Input Tax Credit
The owner of property who is collecting GST can take input tax credit of any GST paid by him in respect of such property. For example: The owner of property has build furniture for the purpose of giving furnished office on rent. The GST paid on such furniture is allowed as input tax credit.
Note that GST paid on construction of building is a blocked credit under Section 17(5) and therefore it’s input credit cannot be taken.
The lessee can also take the input tax credit of such GST paid.
Relevant Case Laws
Renting for agricultural purposes is exempt
Leasing of land for coffee plantation is for agricultural purposes. It falls under 9986 and is exempt from tax – Cochin Plantations Ltd. In re (2018) 70 GST 806 = 99 taxmann.com 55 (AAR – Kerala).
Renting or leasing of land by farmers for agriculture, forestry, fishing or animal husbandry exempt – It is clarified that renting or leasing of land by farmers for agriculture, forestry, fishing or animal husbandry exempt from 1-7-2017 itself – CBI&C press release No. 16/2018 dated 28-5-2018.
Renting Service supplied jointly by co-owners
A property is co-owned by two or more persons. Whether exemption limit of Rs. 20/10 lakhs is available separately to each co-owner?
In our opinion, if the building is co-owned by persons due to inheritance, then the exemption is available separately. If the building is purchased/constructed for the purpose of renting and co-ownership is merely for the avoidance of tax, then they should be treated as AOP or BOI.
In Elambrancheri Khaldoon In re (2018) (AAR – Kerala) it has been held that small business exemption under GST is available to co-owners separately if rent is collected together and divided among co-owners.
Tax payable if hospital gives part of premises on rent
GST is leviable on rent paid/payable for premises, given on lease by hospital – Tathagat Health Care Centre LLP, In re 
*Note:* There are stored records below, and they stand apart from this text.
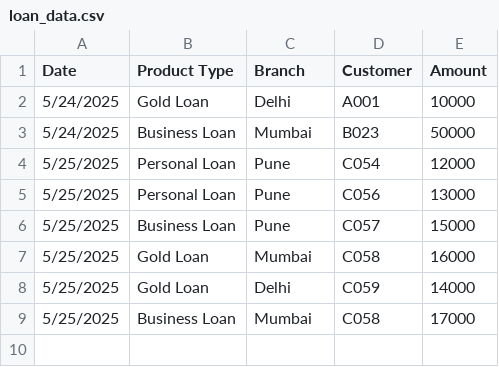
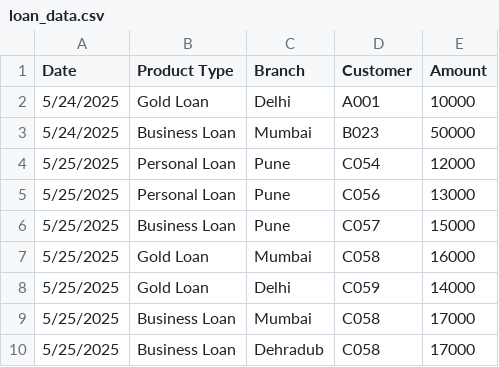
Before and after one commit to Namrata3333/Streamlit, a CSV file: loan_data.csv, drawn as a sheet.

Commit message:
added new row

```diff
--- a/loan_data.csv
+++ b/loan_data.csv
@@ -9 +9,2 @@ Date,Product Type,Branch,Customer,Amount
 5/25/2025,Business Loan,Mumbai,C058,17000
+5/25/2025,Business Loan,Dehradub,C058,17000
```
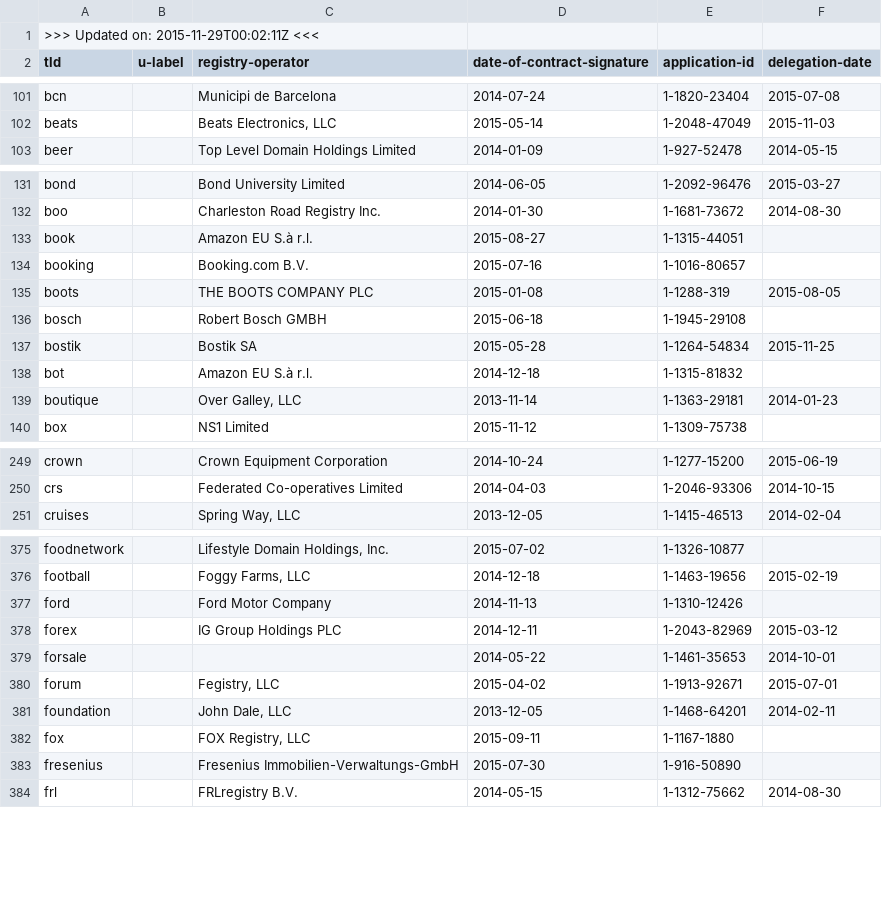
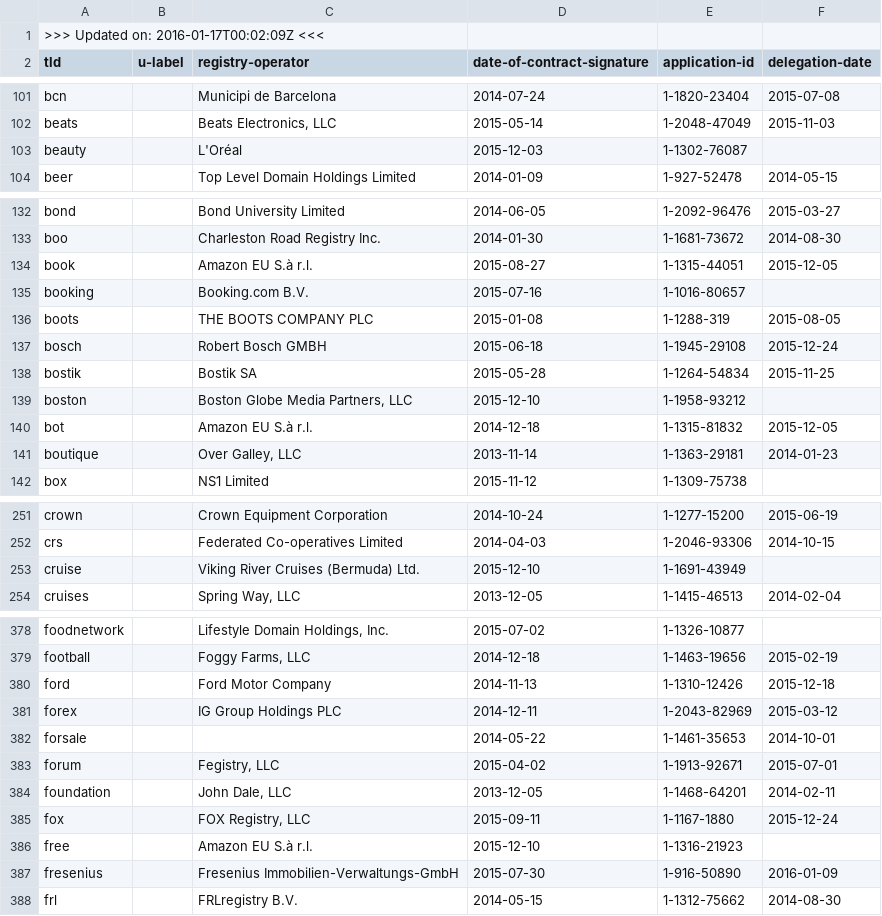
Before and after one commit to amazon-archives/certlint, a CSV file: data/newgtlds.csv, drawn as a sheet; only a part is shown, gaps mark what is left out; the diff covers the shown part only.

Commit message:
Updated data files

```diff
--- a/data/newgtlds.csv
+++ b/data/newgtlds.csv
@@ -1,2 +1,2 @@
->>> Updated on: 2015-11-29T00:02:11Z <<<
+>>> Updated on: 2016-01-17T00:02:09Z <<<
 tld,u-label,registry-operator,date-of-contract-signature,application-id,delegation-date
@@ -102,2 +102,3 @@ bcn,,"Municipi de Barcelona",2014-07-24,1-1820-23404,2015-07-08
 beats,,"Beats Electronics, LLC",2015-05-14,1-2048-47049,2015-11-03
+beauty,,"L'Oréal",2015-12-03,1-1302-76087,
 beer,,"Top Level Domain Holdings Limited",2014-01-09,1-927-52478,2014-05-15
@@ -132,8 +133,9 @@ bond,,"Bond University Limited",2014-06-05,1-2092-96476,2015-03-27
 boo,,"Charleston Road Registry Inc.",2014-01-30,1-1681-73672,2014-08-30
-book,,"Amazon EU S.à r.l.",2015-08-27,1-1315-44051,
+book,,"Amazon EU S.à r.l.",2015-08-27,1-1315-44051,2015-12-05
 booking,,"Booking.com B.V.",2015-07-16,1-1016-80657,
 boots,,"THE BOOTS COMPANY PLC",2015-01-08,1-1288-319,2015-08-05
-bosch,,"Robert Bosch GMBH",2015-06-18,1-1945-29108,
+bosch,,"Robert Bosch GMBH",2015-06-18,1-1945-29108,2015-12-24
 bostik,,"Bostik SA",2015-05-28,1-1264-54834,2015-11-25
-bot,,"Amazon EU S.à r.l.",2014-12-18,1-1315-81832,
+boston,,"Boston Globe Media Partners, LLC",2015-12-10,1-1958-93212,
+bot,,"Amazon EU S.à r.l.",2014-12-18,1-1315-81832,2015-12-05
 boutique,,"Over Galley, LLC",2013-11-14,1-1363-29181,2014-01-23
@@ -250,2 +252,3 @@ crown,,"Crown Equipment Corporation",2014-10-24,1-1277-15200,2015-06-19
 crs,,"Federated Co-operatives Limited",2014-04-03,1-2046-93306,2014-10-15
+cruise,,"Viking River Cruises (Bermuda) Ltd.",2015-12-10,1-1691-43949,
 cruises,,"Spring Way, LLC",2013-12-05,1-1415-46513,2014-02-04
@@ -376,3 +379,3 @@ foodnetwork,,"Lifestyle Domain Holdings, Inc.",2015-07-02,1-1326-10877,
 football,,"Foggy Farms, LLC",2014-12-18,1-1463-19656,2015-02-19
-ford,,"Ford Motor Company",2014-11-13,1-1310-12426,
+ford,,"Ford Motor Company",2014-11-13,1-1310-12426,2015-12-18
 forex,,"IG Group Holdings PLC",2014-12-11,1-2043-82969,2015-03-12
@@ -381,4 +384,5 @@ forum,,"Fegistry, LLC",2015-04-02,1-1913-92671,2015-07-01
 foundation,,"John Dale, LLC",2013-12-05,1-1468-64201,2014-02-11
-fox,,"FOX Registry, LLC",2015-09-11,1-1167-1880,
-fresenius,,"Fresenius Immobilien-Verwaltungs-GmbH",2015-07-30,1-916-50890,
+fox,,"FOX Registry, LLC",2015-09-11,1-1167-1880,2015-12-24
+free,,"Amazon EU S.à r.l.",2015-12-10,1-1316-21923,
+fresenius,,"Fresenius Immobilien-Verwaltungs-GmbH",2015-07-30,1-916-50890,2016-01-09
 frl,,"FRLregistry B.V.",2014-05-15,1-1312-75662,2014-08-30
```
Also changed, not shown: 3 added rows and 76 edited cells elsewhere in this file, 2 other files.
GST paid on lease rent for land not eligible for ITC?
In GGL Hotel and Resort Company Ltd., In re (AAR-WEST BENGAL), Applicant had taken a land on lease for construction of the resort. The lease rent paid during the period before starting of operations is to be capitalised in books of account. It was held that input tax credit is not admissible for such rent paid because such rent paid is considered as a cost of construction and Section 17(5d) specifically disallowed input tax credit on the construction of immovable property.
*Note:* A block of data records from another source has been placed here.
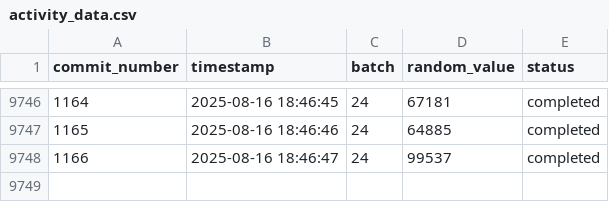
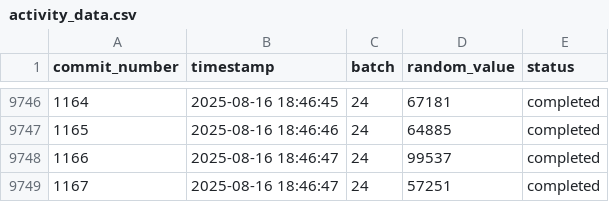
Before and after one commit to RzkyNT/autogit, a CSV file: efficient_data/activity_data.csv, drawn as a sheet; only a part is shown, gaps mark what is left out; the diff names each change by its address in the sheet, - before the commit and + after, or states it on an @@ line.

Commit message:
Efficient commit #1167 - Updated 5 files

```diff
--- a/efficient_data/activity_data.csv
+++ b/efficient_data/activity_data.csv
+row 9749: 1167 | 2025-08-16 18:46:47 | 24 | 57251 | completed
```
Also changed, not shown: 3 other files.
Also Read: GST on Job Work
Yes, GST is applicable on rent. However, GST is applicable only for renting of property for commercial use. GST is NOT applicable in case of renting of property for residential use.
The landlord has to collect GST on rent amount from the person to whom property is rented and then pay to government.
Yes, the lessee can claim input tax credit of GST paid on rent subject to the fact that such ITC is otherwise allowable to the person. For example: A person giving taxi services and paying GST at rate of 5% is not allowed to take any ITC other than ITC from same business.
You are required to pay GST only when your turnover or gross receipts is more than Rs. 20/10 lakhs. Turnover includes all type of sales like sales of goods, all services, commission etc. So if a person has 25 lakh of sales in his shop and gives other shop on rent for Rs. 5,000 per month, he is required to charge GST on Rs. 5,000.